If you’re 25, male, and drive a red, 2-door sports car you’re going to pay the highest insurance rates, right? Maybe not. Auto insurance can be very confusing if you are not familiar with the industry. Today we’ll go over some of the most common myths about auto insurance.
- “I pay higher rates because I have a red car.” Not true. The color of your car has NO affect on your auto insurance rates. However, the vehicle make, model, year, body type, and engine size will have an impact.
- “My friend was driving; his insurance will cover the damages.” Nope. You’re on the hook. It’s your car and it’s your responsibility. Insurance follows the the car, not the driver. If your coverage is not enough, then, your friends insurance will cover the rest.

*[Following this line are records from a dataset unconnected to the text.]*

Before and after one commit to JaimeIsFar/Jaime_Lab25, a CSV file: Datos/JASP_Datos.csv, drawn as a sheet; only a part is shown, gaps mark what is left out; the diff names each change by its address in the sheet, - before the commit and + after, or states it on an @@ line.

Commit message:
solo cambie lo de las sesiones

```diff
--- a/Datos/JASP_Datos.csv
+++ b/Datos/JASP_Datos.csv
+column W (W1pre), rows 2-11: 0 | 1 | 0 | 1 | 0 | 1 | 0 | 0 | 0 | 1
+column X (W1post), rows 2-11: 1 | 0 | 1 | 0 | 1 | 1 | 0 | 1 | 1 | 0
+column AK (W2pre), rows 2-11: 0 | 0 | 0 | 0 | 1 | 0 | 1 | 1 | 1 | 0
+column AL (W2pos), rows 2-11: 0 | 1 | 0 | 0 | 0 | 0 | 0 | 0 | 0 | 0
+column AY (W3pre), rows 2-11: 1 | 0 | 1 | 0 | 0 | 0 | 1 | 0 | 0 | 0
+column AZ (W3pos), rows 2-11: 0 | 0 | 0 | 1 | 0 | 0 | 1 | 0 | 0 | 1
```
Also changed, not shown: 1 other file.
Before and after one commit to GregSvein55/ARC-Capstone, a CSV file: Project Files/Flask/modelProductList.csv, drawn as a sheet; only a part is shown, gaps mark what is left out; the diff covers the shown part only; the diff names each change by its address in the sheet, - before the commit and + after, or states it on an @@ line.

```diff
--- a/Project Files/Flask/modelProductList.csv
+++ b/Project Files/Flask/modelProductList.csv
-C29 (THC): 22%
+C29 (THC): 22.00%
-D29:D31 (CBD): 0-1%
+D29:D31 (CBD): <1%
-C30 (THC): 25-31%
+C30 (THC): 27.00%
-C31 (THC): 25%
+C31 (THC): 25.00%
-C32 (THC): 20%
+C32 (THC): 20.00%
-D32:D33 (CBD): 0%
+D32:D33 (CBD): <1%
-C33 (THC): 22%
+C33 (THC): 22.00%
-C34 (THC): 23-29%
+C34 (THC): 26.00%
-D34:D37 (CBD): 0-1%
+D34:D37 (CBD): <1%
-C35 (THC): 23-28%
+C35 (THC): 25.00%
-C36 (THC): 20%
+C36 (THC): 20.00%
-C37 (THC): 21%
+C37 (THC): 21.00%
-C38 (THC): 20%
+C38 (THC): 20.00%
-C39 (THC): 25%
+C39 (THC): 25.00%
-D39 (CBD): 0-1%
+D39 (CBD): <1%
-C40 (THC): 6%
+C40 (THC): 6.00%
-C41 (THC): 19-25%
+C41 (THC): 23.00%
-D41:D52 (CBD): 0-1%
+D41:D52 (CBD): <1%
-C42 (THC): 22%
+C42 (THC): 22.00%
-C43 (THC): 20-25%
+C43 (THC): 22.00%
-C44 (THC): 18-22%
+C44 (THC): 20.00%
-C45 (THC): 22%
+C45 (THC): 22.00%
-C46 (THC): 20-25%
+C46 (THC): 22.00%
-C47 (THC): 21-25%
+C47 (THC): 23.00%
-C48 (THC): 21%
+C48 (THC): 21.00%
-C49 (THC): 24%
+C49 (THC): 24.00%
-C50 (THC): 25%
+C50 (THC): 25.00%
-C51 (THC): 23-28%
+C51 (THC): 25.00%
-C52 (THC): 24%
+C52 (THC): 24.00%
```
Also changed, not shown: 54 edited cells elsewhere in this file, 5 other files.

- “My personal policy will cover all uses of my vehicle.” False again. A personal auto policy will cover your personal driving needs, but nothing related to work. If you’re a realtor or you deliver pizzas, you will need to purchase a commercial policy.
- “My rates won’t go up if I don’t report the accident to my insurance company.” Maybe. Although you may have not reported the accident to your carrier, the other person involved may have reported it to theirs. As a result their company may inform yours about the accident, leading to an increase in premium. Additionally, the accident may appear on your motor vehicle record and follow you for at least three years. You are required by the terms of your policy to report all accidents to your insurance carrier, and all accidents with damages totaling $750 or greater and all injury accidents to the Department of Motor Vehicles.

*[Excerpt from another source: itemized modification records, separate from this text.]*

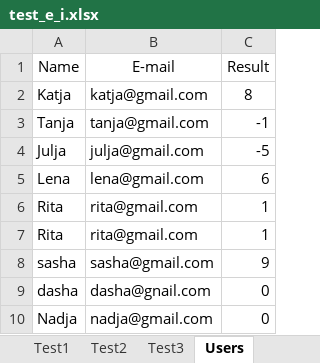
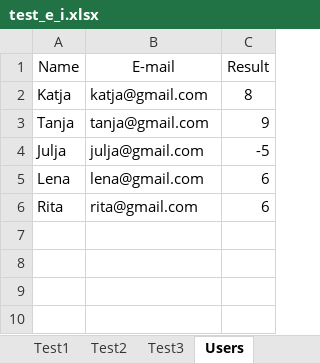
Before and after one commit to OlgaKuvs/extroversion_introversion_test, an Excel workbook: test_e_i.xlsx, sheet Users, drawn as a sheet; values as stored, in another font and other column widths than the file's, no borders; the diff names each change by its address in the sheet, - before the commit and + after, or states it on an @@ line.

Commit message:
Fix bug of user data duplication in worksheet

```diff
--- a/test_e_i.xlsx (sheet Users)
+++ b/test_e_i.xlsx (sheet Users)
-C3 (Result): -1
+C3 (Result): 9
-C6 (Result): 1
+C6 (Result): 6
-row 7: Rita | rita@gmail.com | 1
-row 8: sasha | sasha@gmail.com | 9
-row 9: dasha | dasha@gnail.com | 0
-row 10: Nadja | nadja@gmail.com | 0
```
Also changed, not shown: 1 other file.
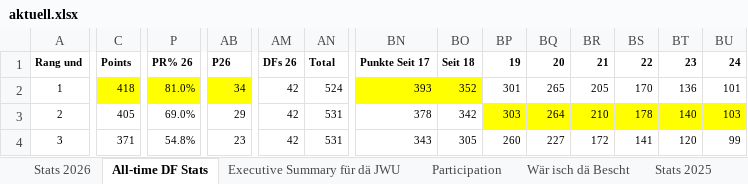
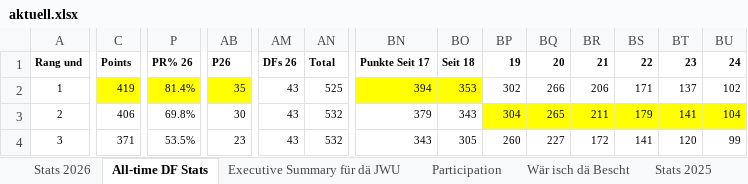
Before and after one commit to kamilpiros/ClaudeCodeWeb, an Excel workbook: mappen/aktuell.xlsx, sheet All-time DF Stats, drawn as a sheet; only a part is shown, gaps mark what is left out; values as stored, in another font and other column widths than the file's, no borders; charts and pictures not drawn; the diff covers the shown part only; the diff names each change by its address in the sheet, - before the commit and + after, or states it on an @@ line.

Commit message:
Mappe vom 2026-11-02 (DF_STATS_2026_10_30.xlsx)

```diff
--- a/mappen/aktuell.xlsx (sheet All-time DF Stats)
+++ b/mappen/aktuell.xlsx (sheet All-time DF Stats)
-C2 (Points): 418
+C2 (Points): 419
-P2 (PR% 26): 81.0%
+P2 (PR% 26): 81.4%
-AB2 (P26): 34
+AB2 (P26): 35
-AM2:AM4 (DFs 26): 42
+AM2:AM4 (DFs 26): 43
-AN2 (Total): 524
+AN2 (Total): 525
-BN2 (Punkte Seit 17): 393
+BN2 (Punkte Seit 17): 394
-BO2 (Seit 18): 352
+BO2 (Seit 18): 353
-BP2 (19): 301
+BP2 (19): 302
-BQ2 (20): 265
+BQ2 (20): 266
-BR2 (21): 205
+BR2 (21): 206
-BS2 (22): 170
+BS2 (22): 171
-BT2 (23): 136
+BT2 (23): 137
-BU2 (24): 101
+BU2 (24): 102
-C3 (Points): 405
+C3 (Points): 406
-P3 (PR% 26): 69.0%
+P3 (PR% 26): 69.8%
-AB3 (P26): 29
+AB3 (P26): 30
-AN3:AN4 (Total): 531
+AN3:AN4 (Total): 532
-BN3 (Punkte Seit 17): 378
+BN3 (Punkte Seit 17): 379
-BO3 (Seit 18): 342
+BO3 (Seit 18): 343
-BP3 (19): 303
+BP3 (19): 304
-BQ3 (20): 264
+BQ3 (20): 265
-BR3 (21): 210
+BR3 (21): 211
-BS3 (22): 178
+BS3 (22): 179
-BT3 (23): 140
+BT3 (23): 141
-BU3 (24): 103
+BU3 (24): 104
-P4 (PR% 26): 54.8%
+P4 (PR% 26): 53.5%
```
Also changed, not shown: 50 edited cells elsewhere in this sheet, sheet Stats 2026, sheet Participation, sheet Wär isch dä Bescht, sheet Executive Summary für dä JWU, sheet Stats 2019, sheet Stats 2017, 7 more sheets, charts or pictures.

- “The police said it wasn’t my fault.” Just because the police said you were not at fault, doesn’t mean the insurance companies will agree, at least in whole. Insurance companies use comparative negligence to assign partial risk to both drivers in an accident where they believe no one is solely at fault.
- “I just got my first speeding ticket and now my rates are going to skyrocket.” Not necessarily. Many auto insurance companies will not raise your rates from your first speeding ticket. However, if you rack up 2 or 3, you can bet you’ll see an increase.
- “Are my parking tickets going to affect my rates?” No. Parking tickets do not count against your driving record; but unpaid parking tickets can affect your ability to renew your driver’s license.
To find out more answers to common question about auto insurance, click here.
This content is offered for educational purposes only and does not represent contractual agreements. The definitions, terms and coverages in a given policy may be different than those suggested here and such policy will be governed by the language contained therein. No warranty or appropriateness for a specific purpose is expressed or implied.